At Tomorrow’s Harvest farm, you won’t find acres of land on which animals graze, or rows of corn, or bales of hay. Just stacks of boxes in a basement and the summery song of thousands of chirping crickets.
It’s one of a growing number of operations raising crickets for human consumption that these farmers say is more ecologically sound than meat but acknowledge is sure to bug some people out.
Once consumers get beyond the ick factor, they say, there are a lot of benefits to consuming bugs.
“We don’t need everybody to eat insects,” said Robert Nathan Allen, founder and director of Little Herds, an educational nonprofit in Austin, Texas, that promotes the use of insects for human food and animal feed. “The point we really like to highlight with the education is that if only a small percent of people add this to their diet, there’s a huge environmental impact.”
Cricket fans say if only 1 percent of the U.S. population substituted even just 1 percent of their meat consumption with insects, millions of gallons of water in drinking and irrigation would be saved, along with thousands of metric tons of greenhouse-gas emissions from machinery and animals.
At least one study finds the claims overstated that crickets are a viable protein source to supplement or replace meat, but bottom line, it generally takes fewer resources to raise and harvest crickets than, say, cattle.
Interest in entomophagy – the consumption of insects – was fueled in part by a 2013 report from the Food and Agriculture Organization of the United Nations on the viability of edible insects to help curb world hunger.
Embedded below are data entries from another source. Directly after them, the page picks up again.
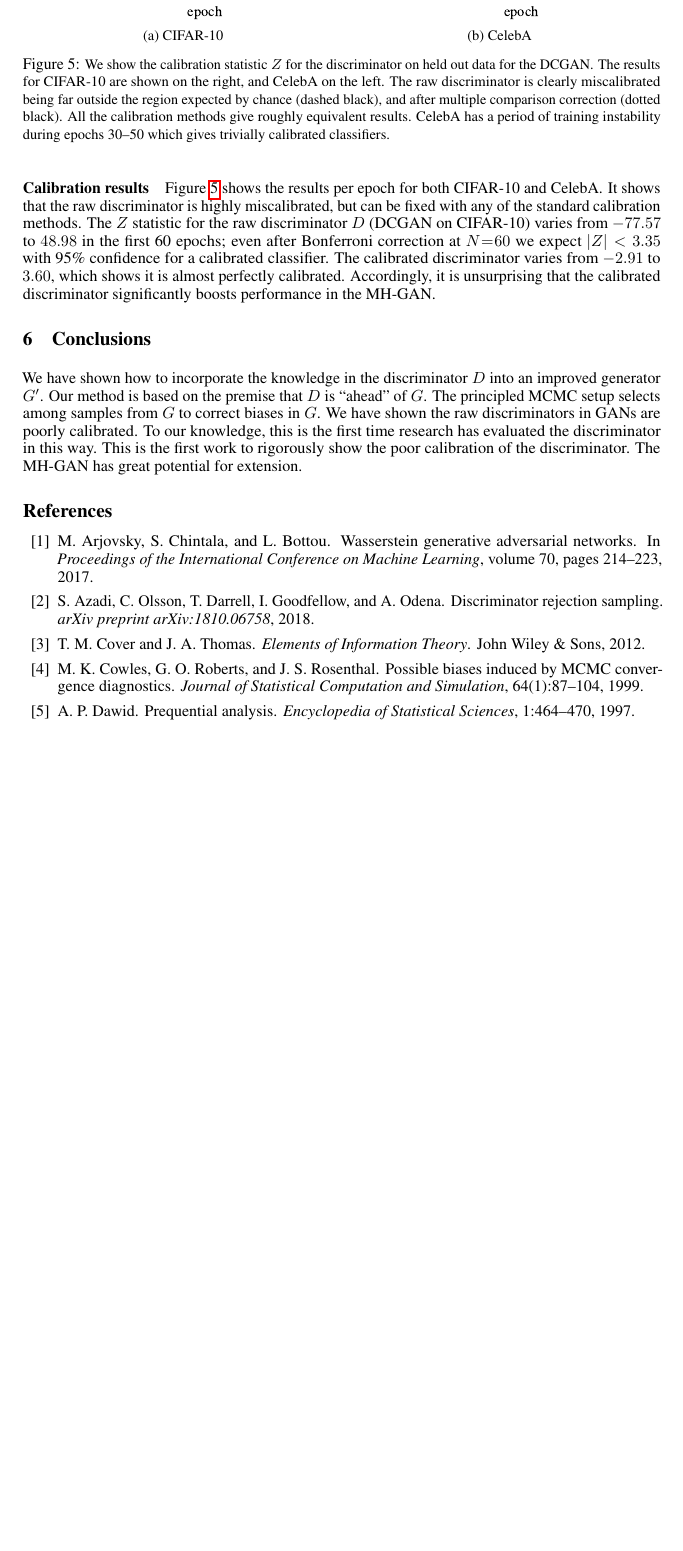
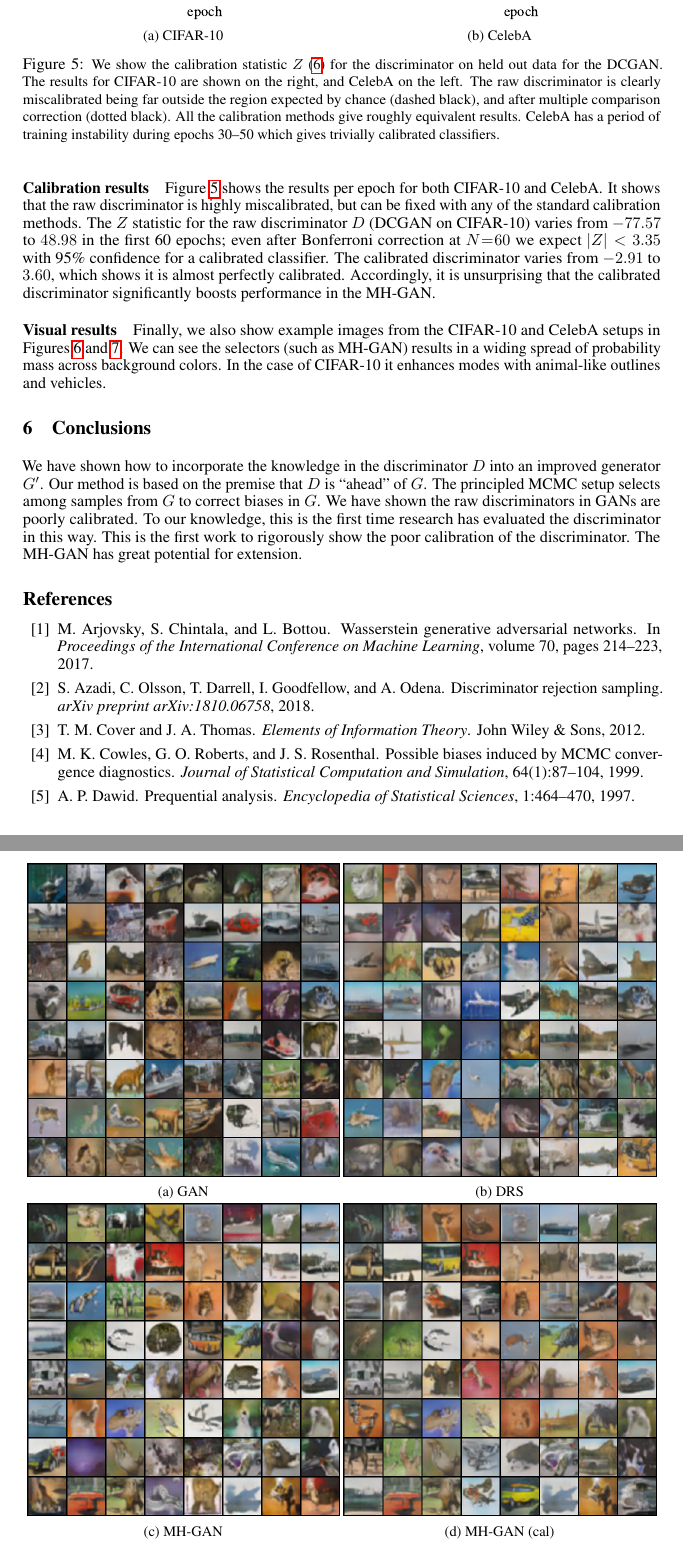
Before and after one commit to rdturnermtl/mhgan_tex, a LaTeX paper (mhgan.tex, which reads fig_calibration.tex, fig_cifar_samples.tex): part of page 7 of 8 before the commit and two parts of pages 7 and 8 of 10 after it, the two joined at a grey line, cut so that both start at the same text, the shorter picture padded with empty space. Compiled offline with pdfLaTeX.

Commit message:
now including example draws

```diff
--- a/fig_calibration.tex
+++ b/fig_calibration.tex
@@ -13,7 +13,7 @@
        \label{fig:calibration CelebA}
     \end{subfigure}
     \caption{{\small
-    We show the calibration statistic $Z$ for the discriminator on held out data for the DCGAN\@.
+    We show the calibration statistic $Z$~\eqref{eq:calib score} for the discriminator on held out data for the DCGAN\@.
     The results for CIFAR-10 are shown on the right, and CelebA on the left.
     The raw discriminator is clearly miscalibrated being far outside the region expected by chance (dashed black), and after multiple comparison correction (dotted black)\@.
     All the calibration methods give roughly equivalent results.
--- /dev/null
+++ b/fig_cifar_samples.tex
@@ -0,0 +1,30 @@
+\begin{figure}[htbp]
+    \centering
+    \begin{subfigure}[b]{0.49\textwidth}
+       \centering
+       \includegraphics[width=1.0\textwidth]{figures/cifar/192_base_raw_base.png}
+       \caption{GAN}
+    \end{subfigure}
+    \begin{subfigure}[b]{0.49\textwidth}
+       \centering
+       \includegraphics[width=1.0\textwidth]{figures/cifar/192_base_raw_reject.png}
+       \caption{DRS}
+    \end{subfigure}
+    \begin{subfigure}[b]{0.49\textwidth}
+       \centering
+       \includegraphics[width=1.0\textwidth]{figures/cifar/192_base_raw_MH.png}
+       \caption{MH-GAN}
+    \end{subfigure}
+    \begin{subfigure}[b]{0.49\textwidth}
+       \centering
+       \includegraphics[width=1.0\textwidth]{figures/cifar/192_base_iso_MH.png}
+       \caption{MH-GAN (cal)}
+    \end{subfigure}
+    \caption{{\small
+    Example images on CIFAR-10 for different GAN setups.
+    The different selectors (MH-GAN and DRS) are run on the same batch of images.
+    Meaning, the same images may appear for both generators.
+    The calibrated MH-GAN shows a greater preference for animal-like images with four legs.
+    }}
+    \label{fig:cifar_samples}
+\end{figure}
--- a/mhgan.tex
+++ b/mhgan.tex
@@ -358,7 +358,13 @@ The $Z$ statistic for the raw discriminator $D$ (DCGAN on CIFAR-10) varies from
 The calibrated discriminator varies from $-2.91$ to $3.60$, which shows it is almost perfectly calibrated.
 Accordingly, it is unsurprising that the calibrated discriminator significantly boosts performance in the MH-GAN\@.
 
-% TODO need to insert some example images
+\input{fig_cifar_samples}
+\input{fig_celeba_samples}
+
+\paragraph{Visual results}
+Finally, we also show example images from the CIFAR-10 and CelebA setups in Figures~\ref{fig:cifar_samples} and~\ref{fig:celeba_samples}.
+We can see the selectors (such as MH-GAN) results in a widing spread of probability mass across background colors.
+In the case of CIFAR-10 it enhances modes with animal-like outlines and vehicles.
 
 \section{Conclusions}
 \label{sec:conclusions}
```
Also changed, not shown: fig_celeba_samples.tex (added, +28 -0 lines), figures/celeba/31_base_iso_MH.png (added), figures/celeba/31_base_iso_reject.png (added), figures/celeba/31_base_raw_MH.png (added), figures/celeba/31_base_raw_base.png (added), figures/celeba/31_base_raw_reject.png (added), figures/cifar/192_base_iso_MH.png (added), figures/cifar/192_base_iso_reject.png (added), figures/cifar/192_base_raw_MH.png (added), figures/cifar/192_base_raw_base.png (added), figures/cifar/192_base_raw_reject.png (added).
Since then, the number of producers of food containing crickets, from protein bars to chip, has jumped from zero to about 20, and cricket farms for human food have grown to about half a dozen in the United States, Allen said.